A few days ago, a friend tried to convince us that chocolate mousse was basically yogurt. According to new studies, however, we could have indulged without the guilt. New data from Roy Morgan Research shows there’s no immediately obvious connection between a person’s Body Mass Index and whether or not they eat chocolate. Another study from German researchers found that eating a daily serving of chocolate didn’t stop those studied from staying trim. Researchers looked at three groups: One on a low-carb diet, one on a low-carb diet with an added 42 grams of chocolate each day, and one with an unrestricted diet. Those who ate the chocolate didn’t gain weight and claimed to be in a better mood than those in the chocolate-free group.
Sounds amazing, right? Not so fast. Just a few days ago, we shed the spotlight on how deceiving medical studies can be and despite the recent press this research has gotten, you might want to think twice about falling face-first into a pile of Cadbury Creme Eggs.
Note that 42 grams of chocolate is no more than a small bar (any chocolate addict will admit to easily eating double that amount) and the chocolate used in the studies contained at least 81 percent cocoa. Conventional health rules say that to gain a pound you have to eat about 3,500 more calories per week (or about 500 more a day). The chocolate given as part of the study is hardly close to 500 calories — a handful of Cadbury Creme Eggs, now that’s another story.

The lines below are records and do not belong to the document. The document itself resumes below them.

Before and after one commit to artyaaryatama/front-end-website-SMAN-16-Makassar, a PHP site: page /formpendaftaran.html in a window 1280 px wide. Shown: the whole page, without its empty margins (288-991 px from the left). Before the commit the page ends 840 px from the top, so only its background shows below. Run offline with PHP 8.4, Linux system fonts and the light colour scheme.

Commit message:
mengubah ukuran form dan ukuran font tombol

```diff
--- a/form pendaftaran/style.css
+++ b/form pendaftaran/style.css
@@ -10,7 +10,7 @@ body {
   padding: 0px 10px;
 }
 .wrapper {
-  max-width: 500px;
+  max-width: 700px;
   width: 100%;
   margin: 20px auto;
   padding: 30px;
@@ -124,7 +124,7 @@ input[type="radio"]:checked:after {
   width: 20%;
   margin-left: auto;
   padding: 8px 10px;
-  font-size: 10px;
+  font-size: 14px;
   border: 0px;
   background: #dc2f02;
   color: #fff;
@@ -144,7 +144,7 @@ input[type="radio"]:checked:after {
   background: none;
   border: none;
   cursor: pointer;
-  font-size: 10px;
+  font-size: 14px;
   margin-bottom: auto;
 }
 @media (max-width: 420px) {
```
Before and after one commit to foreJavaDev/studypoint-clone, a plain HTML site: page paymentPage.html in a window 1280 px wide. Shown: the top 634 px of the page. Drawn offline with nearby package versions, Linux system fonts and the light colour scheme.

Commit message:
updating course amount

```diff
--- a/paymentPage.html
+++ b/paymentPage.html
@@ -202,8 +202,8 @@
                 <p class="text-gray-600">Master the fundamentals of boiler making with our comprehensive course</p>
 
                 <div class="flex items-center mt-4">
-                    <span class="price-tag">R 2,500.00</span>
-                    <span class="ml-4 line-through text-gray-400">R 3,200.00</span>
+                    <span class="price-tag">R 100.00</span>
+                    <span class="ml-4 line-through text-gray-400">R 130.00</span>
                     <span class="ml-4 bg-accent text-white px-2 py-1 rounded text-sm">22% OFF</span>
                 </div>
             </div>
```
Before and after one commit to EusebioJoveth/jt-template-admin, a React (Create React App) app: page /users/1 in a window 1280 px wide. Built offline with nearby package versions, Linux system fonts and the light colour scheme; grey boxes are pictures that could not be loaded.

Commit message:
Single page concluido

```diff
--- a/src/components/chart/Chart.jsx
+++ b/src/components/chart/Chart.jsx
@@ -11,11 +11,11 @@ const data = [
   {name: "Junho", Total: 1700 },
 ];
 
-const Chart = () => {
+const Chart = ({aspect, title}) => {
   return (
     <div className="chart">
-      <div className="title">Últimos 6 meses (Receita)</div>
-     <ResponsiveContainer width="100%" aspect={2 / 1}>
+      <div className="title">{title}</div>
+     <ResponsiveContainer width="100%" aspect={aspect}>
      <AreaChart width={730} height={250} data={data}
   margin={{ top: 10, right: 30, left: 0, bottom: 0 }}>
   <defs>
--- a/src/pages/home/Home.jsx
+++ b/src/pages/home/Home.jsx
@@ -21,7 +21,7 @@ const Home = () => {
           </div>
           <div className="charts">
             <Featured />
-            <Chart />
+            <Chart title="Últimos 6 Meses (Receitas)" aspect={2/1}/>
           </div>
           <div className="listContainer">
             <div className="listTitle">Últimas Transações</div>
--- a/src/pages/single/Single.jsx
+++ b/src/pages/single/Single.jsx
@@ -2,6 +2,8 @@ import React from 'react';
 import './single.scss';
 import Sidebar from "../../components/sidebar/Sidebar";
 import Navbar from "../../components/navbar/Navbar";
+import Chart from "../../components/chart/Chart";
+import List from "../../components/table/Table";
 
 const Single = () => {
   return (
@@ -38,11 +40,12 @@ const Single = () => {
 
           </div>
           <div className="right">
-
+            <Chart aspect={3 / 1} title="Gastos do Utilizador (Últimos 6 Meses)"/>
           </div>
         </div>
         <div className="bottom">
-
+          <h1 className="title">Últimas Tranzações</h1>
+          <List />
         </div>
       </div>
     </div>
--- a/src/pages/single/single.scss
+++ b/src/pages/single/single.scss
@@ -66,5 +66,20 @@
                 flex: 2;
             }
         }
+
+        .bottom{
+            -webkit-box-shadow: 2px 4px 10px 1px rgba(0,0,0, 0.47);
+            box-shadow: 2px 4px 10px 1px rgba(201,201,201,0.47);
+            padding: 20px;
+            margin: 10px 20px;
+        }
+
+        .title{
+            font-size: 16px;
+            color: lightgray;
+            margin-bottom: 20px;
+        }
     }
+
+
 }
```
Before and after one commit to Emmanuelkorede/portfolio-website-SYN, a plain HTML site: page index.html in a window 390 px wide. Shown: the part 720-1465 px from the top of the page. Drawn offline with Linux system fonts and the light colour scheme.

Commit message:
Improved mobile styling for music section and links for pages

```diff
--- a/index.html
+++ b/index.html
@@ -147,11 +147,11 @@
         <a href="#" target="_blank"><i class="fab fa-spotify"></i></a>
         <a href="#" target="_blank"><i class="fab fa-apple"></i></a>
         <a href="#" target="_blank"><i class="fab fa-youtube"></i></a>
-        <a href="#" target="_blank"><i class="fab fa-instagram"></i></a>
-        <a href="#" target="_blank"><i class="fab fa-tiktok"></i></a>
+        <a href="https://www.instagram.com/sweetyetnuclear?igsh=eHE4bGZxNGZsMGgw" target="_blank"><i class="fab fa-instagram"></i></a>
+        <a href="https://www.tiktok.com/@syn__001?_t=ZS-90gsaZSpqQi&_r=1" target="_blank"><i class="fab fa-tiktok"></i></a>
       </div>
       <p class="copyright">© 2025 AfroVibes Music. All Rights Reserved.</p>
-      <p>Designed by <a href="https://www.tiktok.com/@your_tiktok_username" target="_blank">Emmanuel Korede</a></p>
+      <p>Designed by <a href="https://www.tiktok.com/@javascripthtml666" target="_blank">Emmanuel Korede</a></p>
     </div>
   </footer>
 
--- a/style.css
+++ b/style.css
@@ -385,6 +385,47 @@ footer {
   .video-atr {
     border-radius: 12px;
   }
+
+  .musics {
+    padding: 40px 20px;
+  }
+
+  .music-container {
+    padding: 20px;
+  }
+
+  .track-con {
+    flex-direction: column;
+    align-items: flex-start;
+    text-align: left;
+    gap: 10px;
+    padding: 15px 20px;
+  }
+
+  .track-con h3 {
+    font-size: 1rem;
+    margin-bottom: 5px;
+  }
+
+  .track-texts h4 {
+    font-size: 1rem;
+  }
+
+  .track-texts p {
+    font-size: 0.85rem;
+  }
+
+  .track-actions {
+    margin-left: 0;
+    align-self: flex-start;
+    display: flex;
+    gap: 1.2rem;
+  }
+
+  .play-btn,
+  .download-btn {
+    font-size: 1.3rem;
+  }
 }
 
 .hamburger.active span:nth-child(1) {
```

There’s nothing wrong with treating yourself to chocolate, but believing the flashy headlines that you can now eat it ad nauseam is misleading. Everything in moderation, right?
[h/t Daily Mail]